The approach, developed at the University of Michigan, could also pave the way for new types of targeted therapies that go beyond personalized medicine, researchers say.
“We’re looking toward individualized treatment, not just to the person, but to the cell,” said Remy Elbez, a doctoral student in applied physics. He is a co-author of a paper on the work published Dec. 13 in PLoS ONE.
In recent years, researchers have come to understand that not all cells in a cancerous tumor share the same genetic code. This means some are more difficult to kill than others. And techniques that enable single-cell study are in demand. Approaches that process many cells at once aren’t as useful for researchers who want to look, for example, at a small number of cells that a particular cancer drug left alive.
One particularly dangerous type of cancer cell that scientists want to know more about is the circulating tumor cell. These cells have separated from the original tumor and set off in the bloodstream to invade distant tissues. Scientists know that they’re different from the cells that stay put. They don’t divide rapidly, for example. At the same time, they’re difficult to study for several reasons. They’re hard to find because they only make up less than one in a trillion blood cells. And they operate in motion, so tamping them down to a Petri dish doesn’t reveal their true nature.
“In our suspension, the cells can flow freely and behave closer to the way they do in the body,” said Raoul Kopelman, the Richard Smalley Distinguished University Professor of Chemistry, Physics and Applied Physics, and a professor in biomedical engineering and biophysics.
“This is a completely new technique for monitoring a single cell’s growth and death processes in real time in a suspension.”
A better understanding of circulating tumor cells could one day lead to therapies that focus on them, and help to block cancer from spreading beyond its initial site, the researchers say. That could lengthen patients’ lives.
“It is the consequences of metastasis that lead to the death of most cancer patients,” said Kenneth Pienta, M.D., a professor of internal medicine and urology who studies cancer metastasis.

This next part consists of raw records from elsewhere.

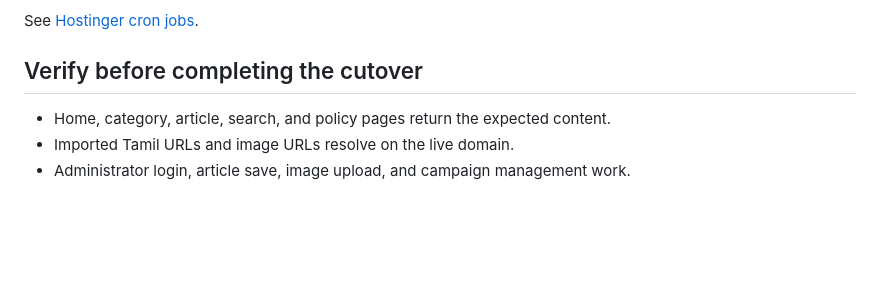
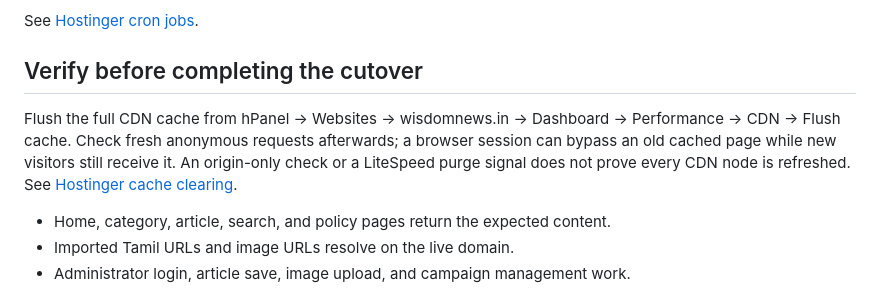
Before and after one commit to viviztech/publishing, a Markdown page: docs/HOSTINGER.md, the part around the change. GitHub-like rendering; blank space fills up the shorter version.

Commit message:
Document full CDN cache verification after website cutover

```diff
--- a/docs/HOSTINGER.md
+++ b/docs/HOSTINGER.md
@@ -82,6 +82,8 @@ See [Hostinger cron jobs](https://www.hostinger.com/support/1583465-how-to-set-u
 
 ## Verify before completing the cutover
 
+Flush the full CDN cache from hPanel → Websites → wisdomnews.in → Dashboard → Performance → CDN → Flush cache. Check fresh anonymous requests afterwards; a browser session can bypass an old cached page while new visitors still receive it. An origin-only check or a LiteSpeed purge signal does not prove every CDN node is refreshed. See [Hostinger cache clearing](https://www.hostinger.com/support/1583501-how-to-clear-cache-in-hostinger/).
+
 - Home, category, article, search, and policy pages return the expected content.
 - Imported Tamil URLs and image URLs resolve on the live domain.
 - Administrator login, article save, image upload, and campaign management work.
```
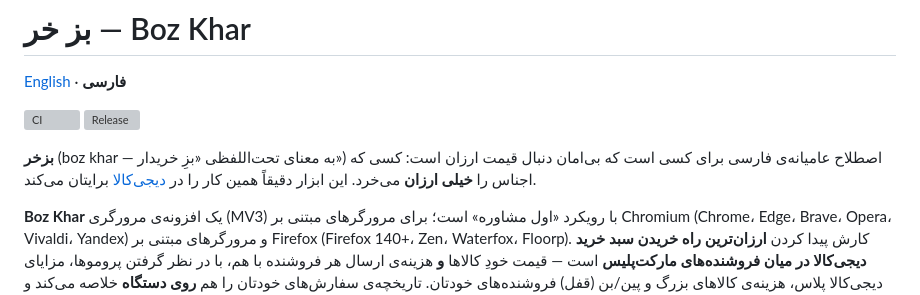
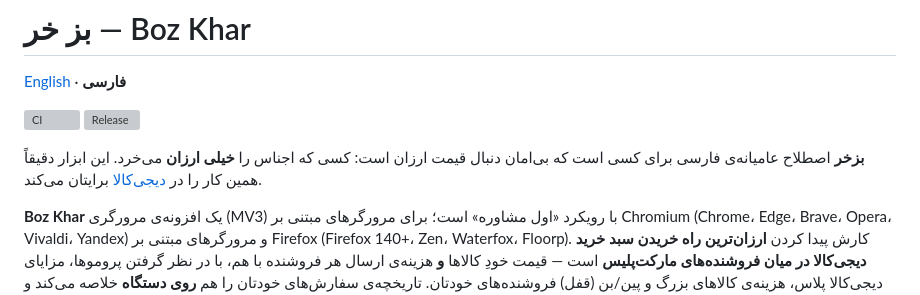
Before and after one commit to SudoScraTchY/BozKhar, a Markdown page: README.fa.md, the part around the change. Drawn GitHub-style; grey boxes are pictures that could not be loaded.

```diff
--- a/README.fa.md
+++ b/README.fa.md
@@ -5,8 +5,7 @@
 [![CI](https://github.com/SudoScraTchY/BozKhar/actions/workflows/ci.yml/badge.svg)](https://github.com/SudoScraTchY/BozKhar/actions/workflows/ci.yml)
 [![Release](https://github.com/SudoScraTchY/BozKhar/actions/workflows/release.yml/badge.svg)](https://github.com/SudoScraTchY/BozKhar/actions/workflows/release.yml)
 
-**بزخر** (boz khar — به معنای تحت‌اللفظی «بزِ خریدار») اصطلاح عامیانه‌ی فارسی برای
-کسی است که بی‌امان دنبال قیمت ارزان است: کسی که اجناس را **خیلی ارزان** می‌خرد.
+**بزخر** اصطلاح عامیانه‌ی فارسی برای کسی است که بی‌امان دنبال قیمت ارزان است: کسی که اجناس را **خیلی ارزان** می‌خرد.
 این ابزار دقیقاً همین کار را در [دیجی‌کالا](https://www.digikala.com) برایتان
 می‌کند.
 
```
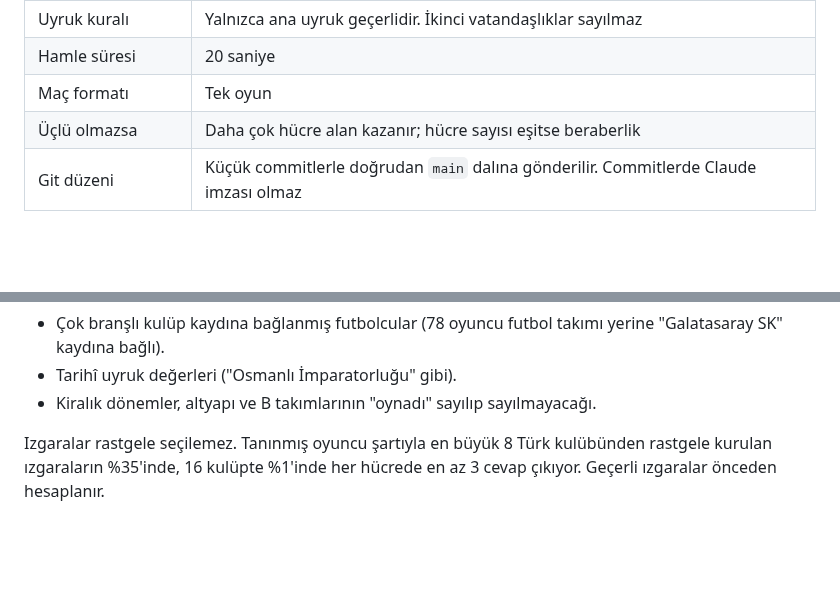
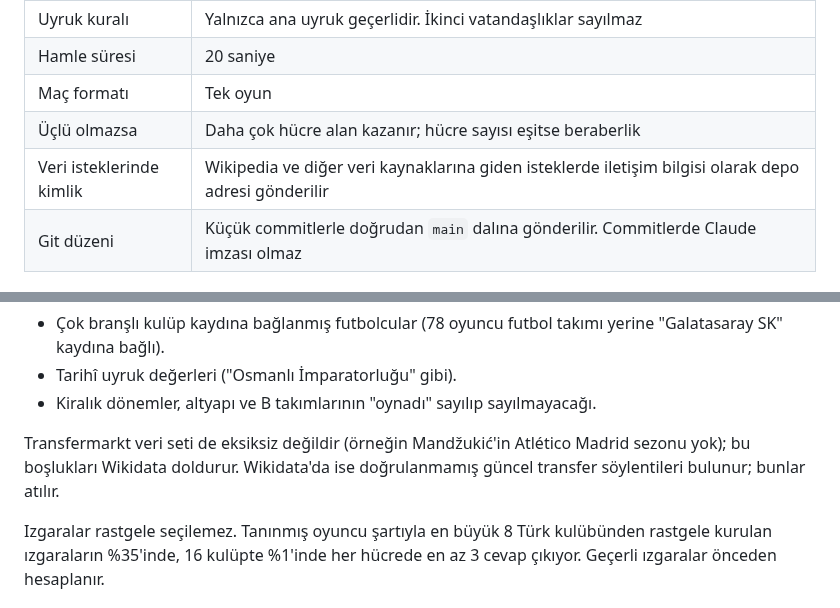
Before and after one commit to yusufemrederinoz/SportsApps, a Markdown page: docs/proje-yonelimi.md, 2 parts joined by grey strips. Rendered like a GitHub page; blank space fills up the shorter version.

```diff
--- a/docs/proje-yonelimi.md
+++ b/docs/proje-yonelimi.md
@@ -28,6 +28,7 @@ Türkiye pazarı için, futbol bilgisine dayalı ve online düello odaklı bir m
 | Hamle süresi | 20 saniye |
 | Maç formatı | Tek oyun |
 | Üçlü olmazsa | Daha çok hücre alan kazanır; hücre sayısı eşitse beraberlik |
+| Veri isteklerinde kimlik | Wikipedia ve diğer veri kaynaklarına giden isteklerde iletişim bilgisi olarak depo adresi gönderilir |
 | Git düzeni | Küçük commitlerle doğrudan `main` dalına gönderilir. Commitlerde Claude imzası olmaz |
 
 ## Rakiplerden çıkan dersler
@@ -62,6 +63,8 @@ Temizlenmesi gerekenler:
 - Çok branşlı kulüp kaydına bağlanmış futbolcular (78 oyuncu futbol takımı yerine "Galatasaray SK" kaydına bağlı).
 - Tarihî uyruk değerleri ("Osmanlı İmparatorluğu" gibi).
 - Kiralık dönemler, altyapı ve B takımlarının "oynadı" sayılıp sayılmayacağı.
+
+Transfermarkt veri seti de eksiksiz değildir (örneğin Mandžukić'in Atlético Madrid sezonu yok); bu boşlukları Wikidata doldurur. Wikidata'da ise doğrulanmamış güncel transfer söylentileri bulunur; bunlar atılır.
 
 Izgaralar rastgele seçilemez. Tanınmış oyuncu şartıyla en büyük 8 Türk kulübünden rastgele kurulan ızgaraların %35'inde, 16 kulüpte %1'inde her hücrede en az 3 cevap çıkıyor. Geçerli ızgaralar önceden hesaplanır.
 
```
Also changed, not shown: docs/is-plani.md (+15 -3 lines).
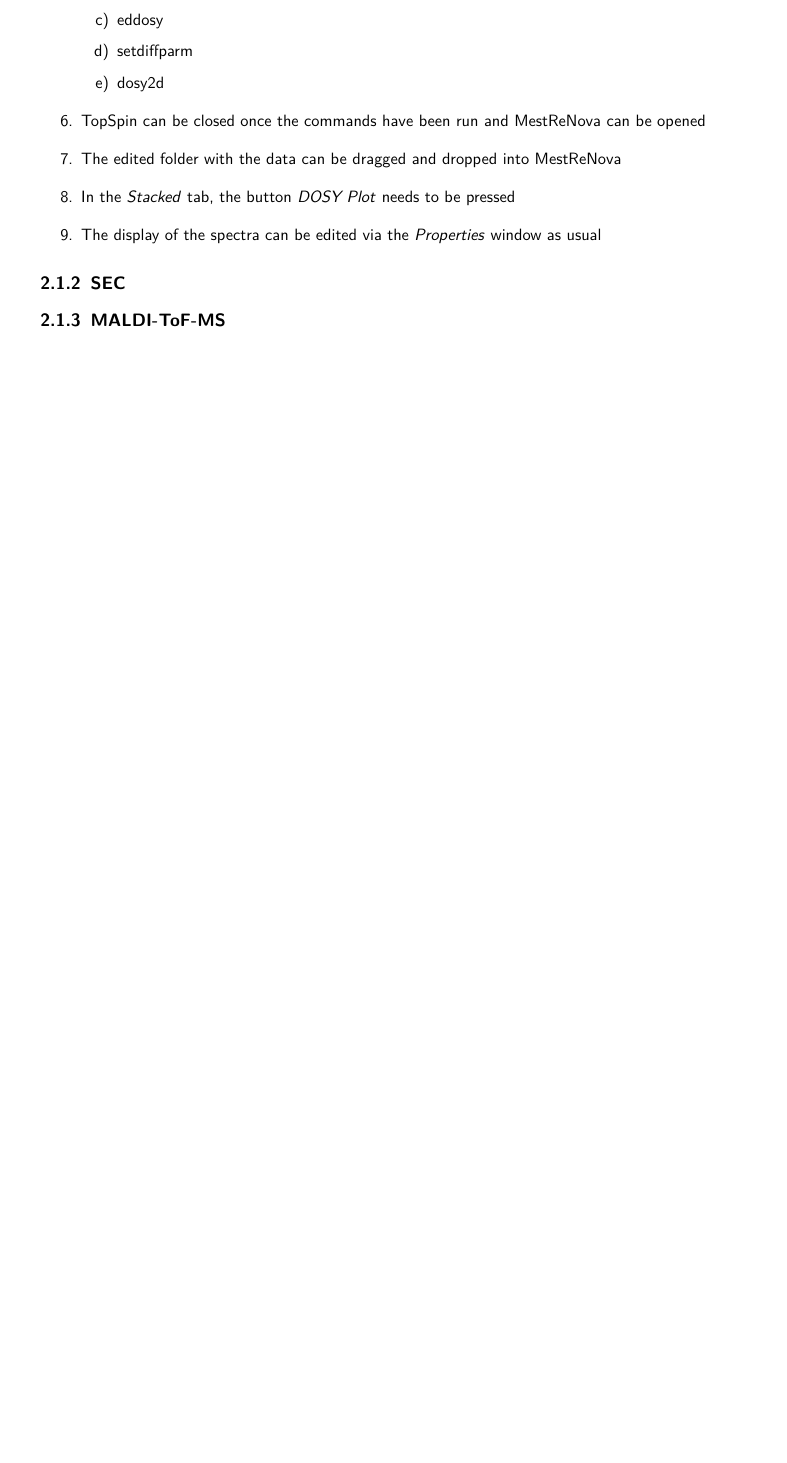
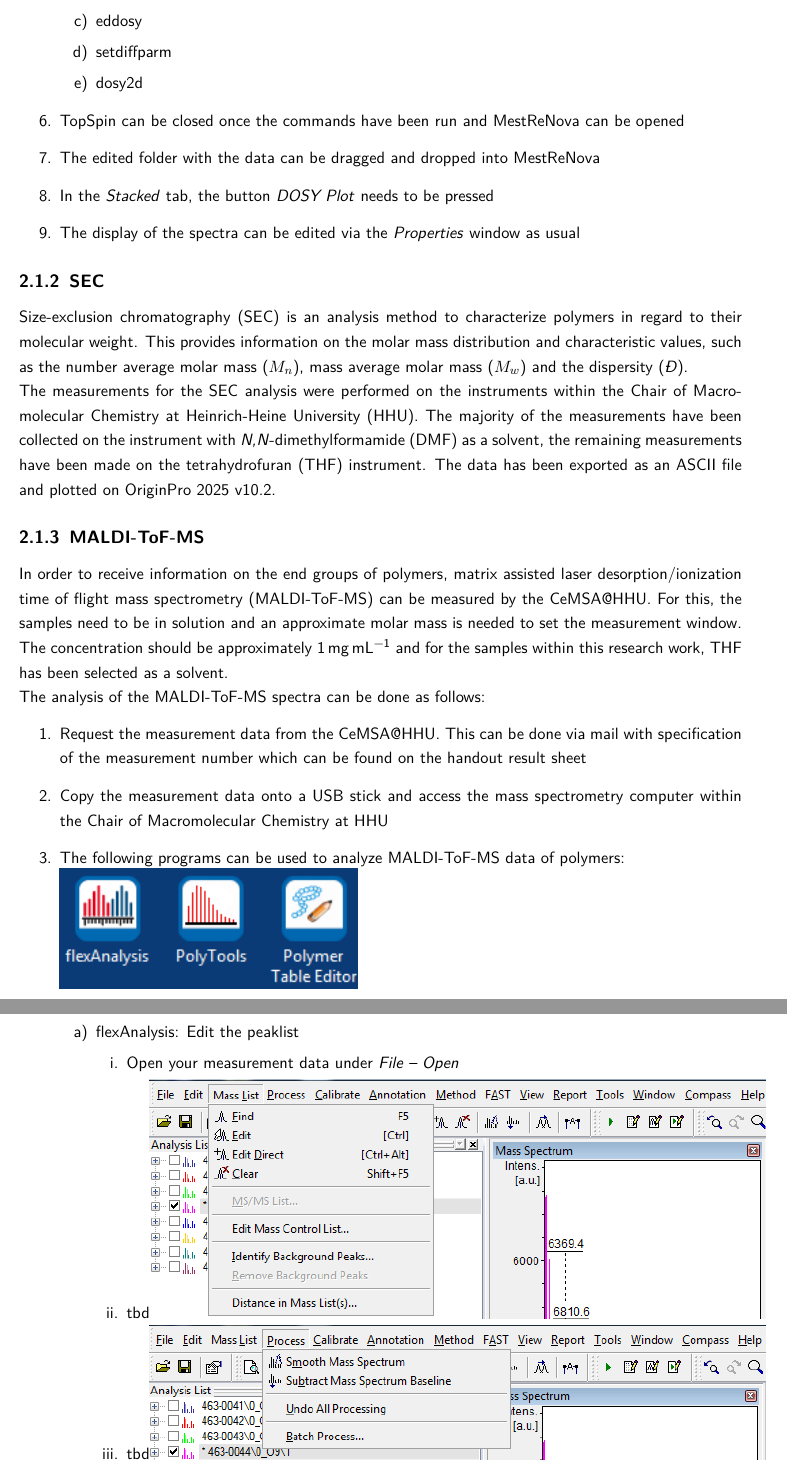
Before and after one commit to 09lena01/Makro_Bericht, a LaTeX thesis (FP_Makro_Aßmann.tex): part of page 5 of 9 before the commit and two parts of pages 5 and 6 of 14 after it, the two joined at a grey line, cut so that both start at the same text, the shorter picture padded with empty space. The pictures show the PDF file FP_Makro_Aßmann.pdf that the author committed with the source.

Commit message:
SEC done, MALDI started

```diff
--- a/FP_Makro_Aßmann.tex
+++ b/FP_Makro_Aßmann.tex
@@ -150,4 +155,26 @@
 		\item The display of the spectra can be edited via the \textit{Properties} window as usual
 	\end{enumerate}
 	\subsection{\glsentryshort{SEC}}
+	\Gls{SEC} is an analysis method to characterize polymers in regard to their molecular weight. This provides information on the molar mass distribution and characteristic values, such as the \gls{Mn}, \gls{Mw} and the \gls{dispersity}.\\
+	The measurements for the \gls{SEC} analysis were performed on the instruments within the Chair of Macromolecular Chemistry at \gls{HHU}. The majority of the measurements have been collected on the instrument with \gls{DMF} as a solvent, the remaining measurements have been made on the \gls{THF} instrument. The data has been exported as an ASCII file and plotted on OriginPro 2025 v10.2.
 	\subsection{\glsentryshort{MALDI}}
+	In order to receive information on the end groups of polymers, \gls{MALDI} can be measured by the \gls{CEMSA}. For this, the samples need to be in solution and an approximate molar mass is needed to set the measurement window. The concentration should be approximately \SI{1}{\milli\gram\per\milli\liter} and for the samples within this research work, \gls{THF} has been selected as a solvent.\\
+	The analysis of the \gls{MALDI} spectra can be done as follows:
+	\begin{enumerate}
+		\item Request the measurement data from the \gls{CEMSA}. This can be done via mail with specification of the measurement number which can be found on the handout result sheet
+		\item Copy the measurement data onto a USB stick and access the mass spectrometry computer within the Chair of Macromolecular Chemistry at \gls{HHU}
+		\item The following programs can be used to analyze \gls{MALDI} data of polymers:\\
+		\includegraphics[width=7cm]{MALDI_Auswertung/overview_programs.PNG}
+		\begin{enumerate}
+			\item flexAnalysis: Edit the peaklist
+			\begin{enumerate}
+				\item Open your measurement data under \textit{File -- Open}
+				\item tbd\includegraphics[width=\linewidth]{MALDI_Auswertung/flexAnalysis_MassList.PNG}
+				\item tbd\includegraphics[width=\linewidth]{MALDI_Auswertung/flexAnalysis_Process.PNG}
+				\item tbd\includegraphics[width=\linewidth]{MALDI_Auswertung/flexAnalysis_Method.PNG}
+				\item tbd \includegraphics[width=10cm]{MALDI_Auswertung/flexAnalysis_Method_EditProcessingMethod.PNG}
+				\item tbd \includegraphics[width=.9\linewidth]{MALDI_Auswertung/flexAnalysis_Export.PNG}
+				\item Save your edits under \textit{File -- Save}
+			\end{enumerate}
+			\item Polymer Table Editor: Create tables for your experiments with the masses for your specific monomers and end groups
+			\begin{enumerate}
@@ -153,0 +186 @@
+			\end{enumerate}
```
Also changed, not shown: FP_Makro_Aßmann.pdf, MALDI_Auswertung/463-0041.PNG (added), MALDI_Auswertung/flexAnalysis_Export.PNG (added), MALDI_Auswertung/flexAnalysis_MassList.PNG (added), MALDI_Auswertung/flexAnalysis_Method.PNG (added), MALDI_Auswertung/flexAnalysis_Method_EditProcessingMethod.PNG (added), MALDI_Auswertung/flexAnalysis_Process.PNG (added), MALDI_Auswertung/overview_programs.PNG (added), MALDI_Auswertung/polymer_table.PNG (added), MALDI_Auswertung/polymer_table_endgroup.PNG (added), FP_Makro_Aßmann.tex (32 more changed lines).
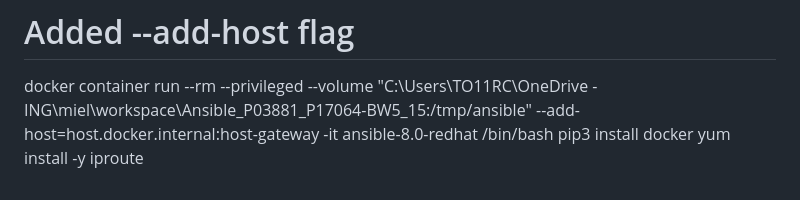
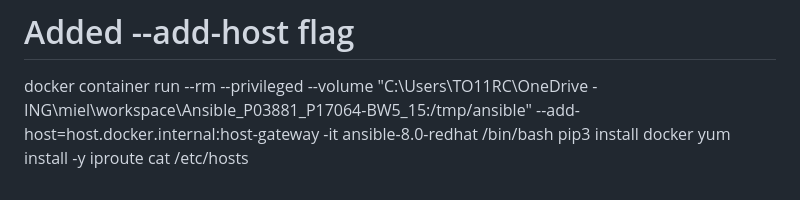
Before and after one commit to mpfdj/udemy-learn-ansible-advanced, a Markdown page: README.md, the part around the change. Rendered like a GitHub page.

```diff
--- a/README.md
+++ b/README.md
@@ -154,3 +154,4 @@ https://docs.docker.com/desktop/networking/#i-want-to-connect-from-a-container-t
 docker container run --rm --privileged --volume "C:\Users\TO11RC\OneDrive - ING\miel\workspace\Ansible_P03881_P17064-BW5_15:/tmp/ansible" --add-host=host.docker.internal:host-gateway -it ansible-8.0-redhat /bin/bash
 pip3 install docker
 yum install -y iproute
+cat /etc/hosts
```
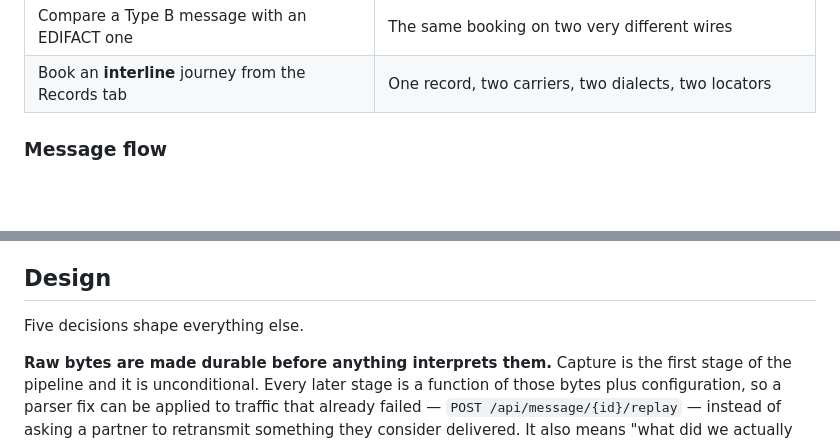
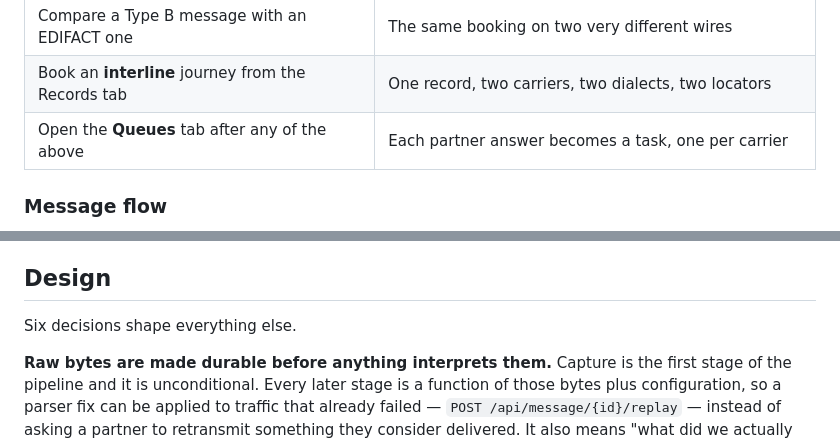
Before and after one commit to adamf/jetway, a Markdown page: README.md, 2 parts joined by grey strips. Rendered like a GitHub page; blank space fills up the shorter version.

```diff
--- a/README.md
+++ b/README.md
@@ -71,6 +76,7 @@ Things worth trying in the console:
 | Open a received message and press **Replay** | Recognised as a retransmission and refused, not booked twice |
 | Compare a Type B message with an EDIFACT one | The same booking on two very different wires |
 | Book an **interline** journey from the Records tab | One record, two carriers, two dialects, two locators |
+| Open the **Queues** tab after any of the above | Each partner answer becomes a task, one per carrier |
 
 ### Message flow
 
@@ -168,7 +188,7 @@ the container stack. Full walkthrough in
 
 ## Design
 
-Five decisions shape everything else.
+Six decisions shape everything else.
 
 **Raw bytes are made durable before anything interprets them.** Capture is the
 first stage of the pipeline and it is unconditional. Every later stage is a
```
Also changed, not shown: other parts of README.md (+23 -4 lines), docs/images/queues.png (added).
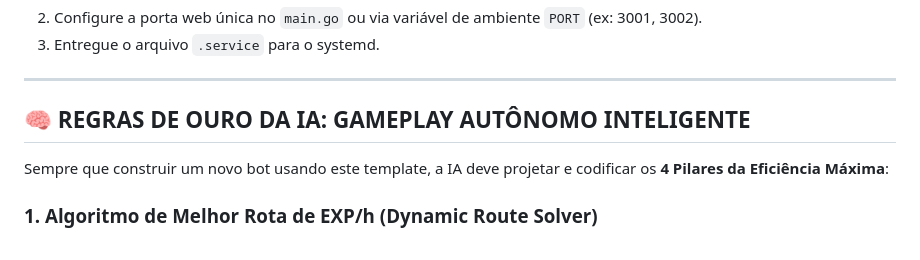
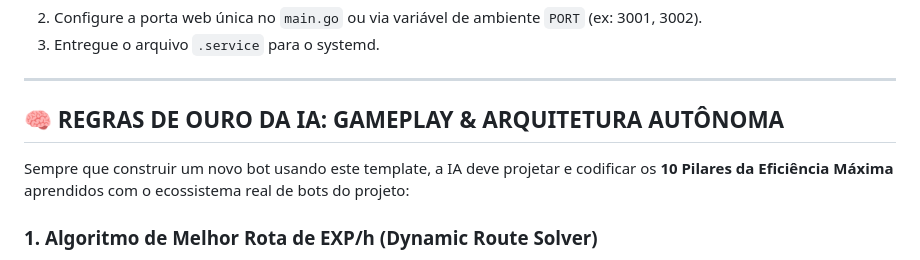
Before and after one commit to kbelludoo/bot-template-go, a Markdown page: AI_INSTRUCTIONS.md, the part around one of its changes. GitHub-like rendering.

```diff
--- a/AI_INSTRUCTIONS.md
+++ b/AI_INSTRUCTIONS.md
@@ -99,9 +99,9 @@ Mantenha `pkg/engine/`, `pkg/network/` e `pkg/server/` intactos. Concentre **100
 
 ---
 
-## 🧠 REGRAS DE OURO DA IA: GAMEPLAY AUTÔNOMO INTELIGENTE
+## 🧠 REGRAS DE OURO DA IA: GAMEPLAY & ARQUITETURA AUTÔNOMA
 
-Sempre que construir um novo bot usando este template, a IA deve projetar e codificar os **4 Pilares da Eficiência Máxima**:
+Sempre que construir um novo bot usando este template, a IA deve projetar e codificar os **10 Pilares da Eficiência Máxima** aprendidos com o ecossistema real de bots do projeto:
 
 ### 1. Algoritmo de Melhor Rota de EXP/h (Dynamic Route Solver)
 - **Mineração do Catálogo do Jogo:** A IA deve analisar o código JavaScript/bundle do jogo e extrair todos os monstros, mapas, fraquezas elementais, dano base e requisitos de nível para um catálogo estático ou dinâmico (`pkg/game/catalog.go`).
```
Also changed, not shown: other parts of AI_INSTRUCTIONS.md (+47 -0 lines).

Their approach uses magnets to rotate cancer cells in a way that lets their spinning speed reveal their shape and status. A growing, dividing or dying cell spins slower in the researchers’ system. To demonstrate that their technique works, they embedded cervical cancer cells with commercially available magnetic nanoparticles in a solution. They then placed the solution in a magnetic field that rotates fast enough to achieve an asynchronous rotation rate. Because of the asynchronous rotation, the cells are more affected by drag and the larger, dying or dividing cells rotate much slower, and with specific patterns.
“For the first time, we enable the cell itself to be the sensor. It can tell us when it is dying,” Elbez said. “Other methods such as fluorescent dyes rely on indirect evidence.”
The new system could advance drug testing, the researchers say. It could enable scientists to zero in on the most resistant cells.
It could also pave the way for more personalized cancer treatment. In essence, mini drug-trials could be conducted on a small sample of tumor cells before subjecting patients to rounds of chemotherapy that may or may not work.
“Personalized cancer treatments allow for treatment of the right patient at the right time with the right medicine,” Pienta said. “More importantly, it can avoid treatment with the wrong medicine, which does the patient no good and wastes money.”
The paper is titled “Nanoparticle induced cell magneto-rotation: Monitoring morphology, stress and drug sensitivity of a suspended single cancer cell.” In addition to Elbez, Kopelman and Pienta, other co-authors are Brandon McNaughton and Lalit Patel. The researchers are working to commercialize this technology. McNaughton is a founder of the U-M start-up Life Magnetics. The research is funded by the National Institutes of Health.
Written by Nicole Casal Moore